_Listed records:_

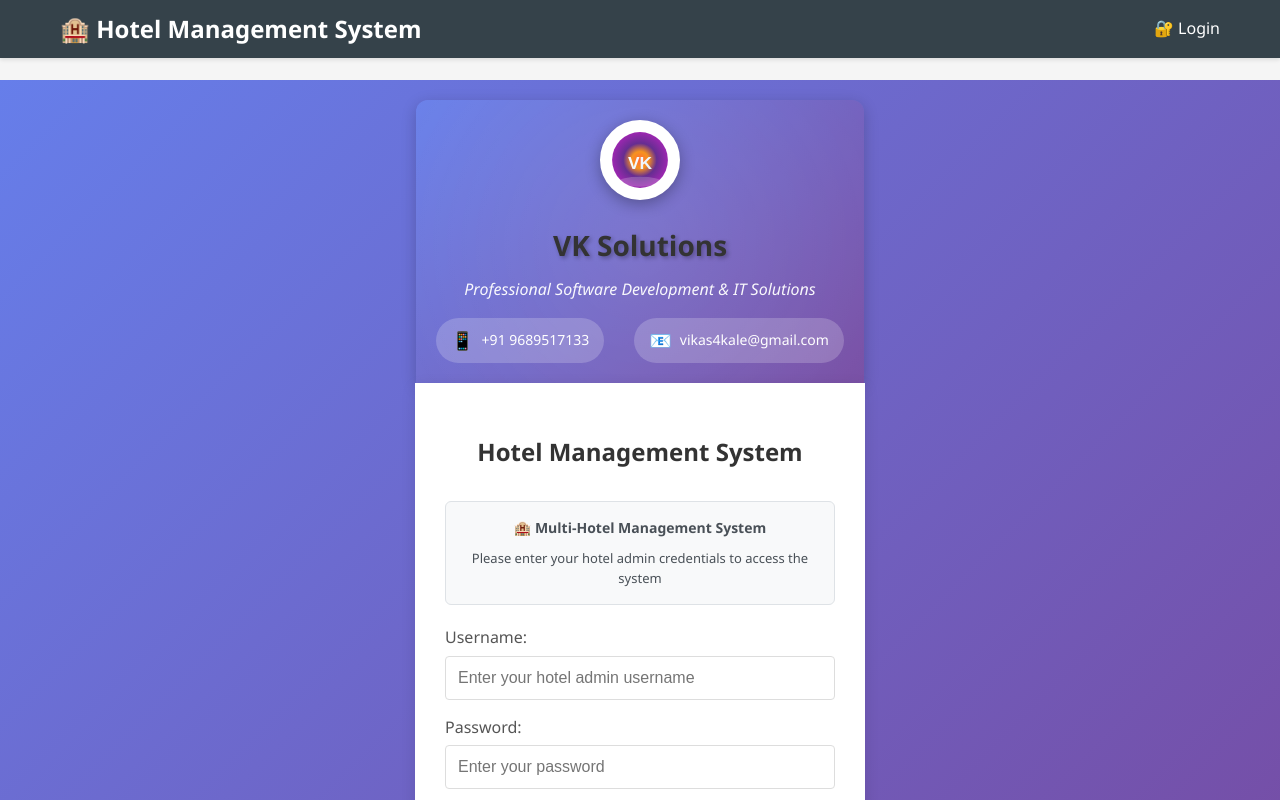
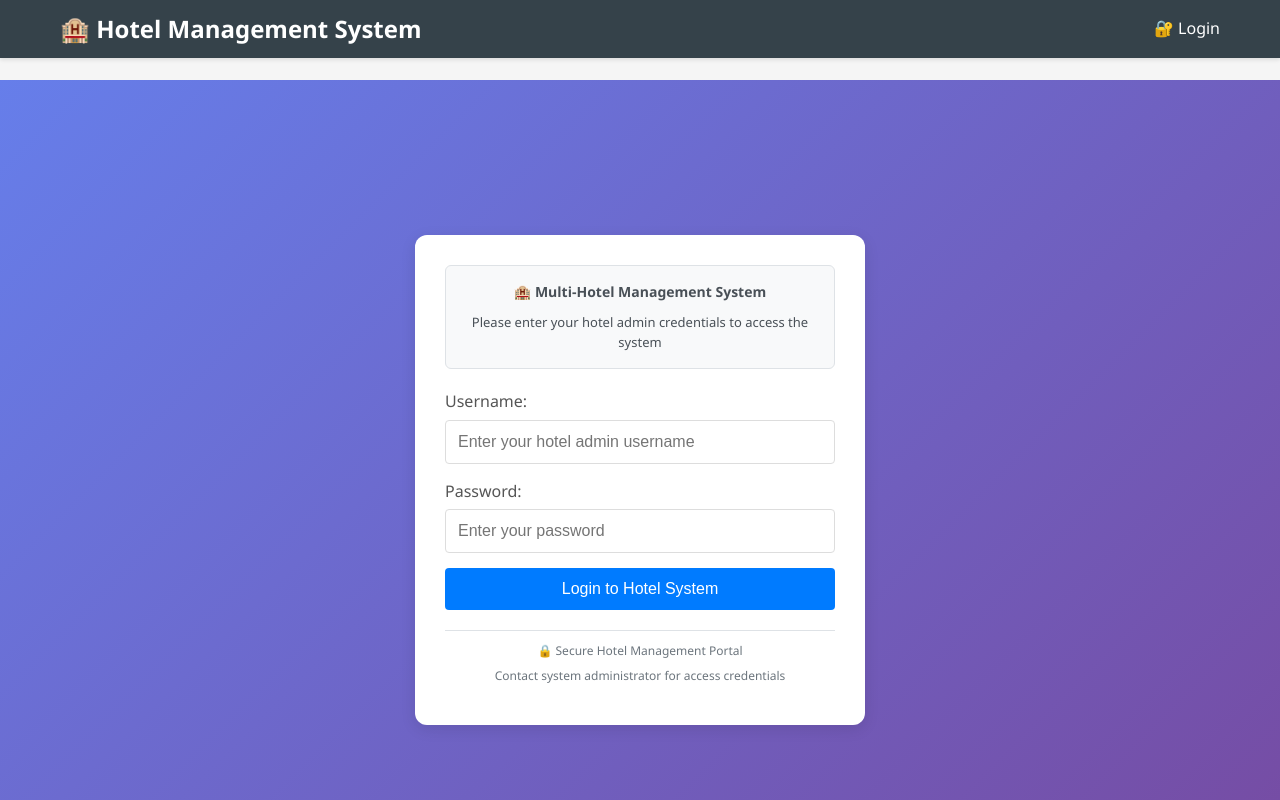
Before and after one commit to Vikas0401/Hotel_management, a React (Create React App) app: page /bill in a window 1280 px wide. Shown: the top 800 px of the page. Built offline with nearby package versions, Linux system fonts and the light colour scheme; a web font is replaced by a local one.

Commit message:
refine login page

```diff
--- a/src/App.js
+++ b/src/App.js
@@ -45,8 +45,8 @@
         <Header isAuthenticated={isAuthenticated} onLogout={handleLogout} />
         <main className="main-content">
           <Routes>
-            {/* Redirect root to login for immediate access */}
-            <Route path="/" element={<Navigate to="/login" replace />} />
+            {/* Redirect root to dashboard */}
+            <Route path="/" element={<Navigate to="/dashboard" replace />} />
 
             {/* Dashboard - Main landing page */}
             <Route path="/dashboard" element={<Dashboard />} />
--- a/src/components/Login/Login.js
+++ b/src/components/Login/Login.js
@@ -30,108 +30,12 @@
 
     return (
         <div className="login-container">
-            {/* VK Solutions Branding Header */}
-            <div style={{
-                background: 'linear-gradient(135deg, #667eea 0%, #764ba2 100%)',
-                color: 'white',
-                padding: '20px',
-                borderRadius: '12px 12px 0 0',
-                textAlign: 'center',
-                marginBottom: '0',
-                boxShadow: '0 4px 15px rgba(0,0,0,0.2)',
-                position: 'relative',
-                overflow: 'hidden'
-            }}>
-                <div style={{
-                    position: 'absolute',
-                    top: '-50%',
-                    left: '-50%',
-                    width: '200%',
-                    height: '200%',
-                    background: 'radial-gradient(circle, rgba(255,255,255,0.1) 0%, transparent 70%)',
-                    animation: 'float 6s ease-in-out infinite'
-                }}></div>
-
-                <div style={{ position: 'relative', zIndex: 2 }}>
-                    <img
-                        src={`${process.env.PUBLIC_URL}/images/vk-logo.svg`}
-                        alt="VK Solutions Logo"
-                        style={{
-                            height: '80px',
-                            width: '80px',
-                            borderRadius: '50%',
-                            border: '4px solid white',
-                            boxShadow: '0 4px 15px rgba(0,0,0,0.3)',
-                            marginBottom: '15px',
-                            background: 'white',
-                            padding: '5px'
-                        }}
-                        onError={(e) => {
-                            // Fallback to PNG if SVG doesn't load
-                            e.target.src = `${process.env.PUBLIC_URL}/images/vk-logo.png`;
-                            e.target.onerror = () => {
-                                e.target.style.display = 'none';
-                            };
-                        }}
-                    />
-                    <h1 style={{
-                        margin: '0 0 10px 0',
-                        fontSize: '28px',
-                        fontWeight: 'bold',
-                        textShadow: '2px 2px 4px rgba(0,0,0,0.3)'
-                    }}>
-                        VK Solutions
-                    </h1>
-                    <p style={{
-                        margin: '0 0 15px 0',
-                        fontSize: '16px',
-                        opacity: '0.95',
-                        fontStyle: 'italic'
-                    }}>
-                        Professional Software Development & IT Solutions
-                    </p>
-
-                    <div style={{
-                        display: 'flex',
-                        justifyContent: 'center',
-                        gap: '30px',
-                        flexWrap: 'wrap',
-                        marginTop: '15px'
-                    }}>
-                        <div style={{
-                            display: 'flex',
-                            alignItems: 'center',
-                            gap: '8px',
-                            backgroundColor: 'rgba(255,255,255,0.2)',
-                            padding: '8px 15px',
-                            borderRadius: '25px',
-                            fontSize: '14px'
-                        }}>
-                            <span style={{ fontSize: '18px' }}>📱</span>
-                            <span style={{ fontWeight: '500' }}>+91 9689517133</span>
-                        </div>
-                        <div style={{
-                            display: 'flex',
-                            alignItems: 'center',
-                            gap: '8px',
-                            backgroundColor: 'rgba(255,255,255,0.2)',
-                            padding: '8px 15px',
-                            borderRadius: '25px',
-                            fontSize: '14px'
-                        }}>
-                            <span style={{ fontSize: '18px' }}>📧</span>
-                            <span style={{ fontWeight: '500' }}>vikas4kale@gmail.com</span>
-                        </div>
-                    </div>
-                </div>
-            </div>
-
             <form className="login-form" onSubmit={handleLogin} style={{
-                borderRadius: '0 0 12px 12px',
+                borderRadius: '12px',
                 marginTop: '0',
                 boxShadow: '0 4px 15px rgba(0,0,0,0.1)'
             }}>
-                <h2 style={{ marginTop: '20px' }}>Hotel Management System</h2>
+                {/* <h2 style={{ marginTop: '20px' }}>Hotel Management System</h2> */}
 
                 <div style={{
                     background: '#f8f9fa',
```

_What to do:_
Say how many lines of the data above have the string "root" in them, and write nothing besides that number.

_Answer for this exercise:_
2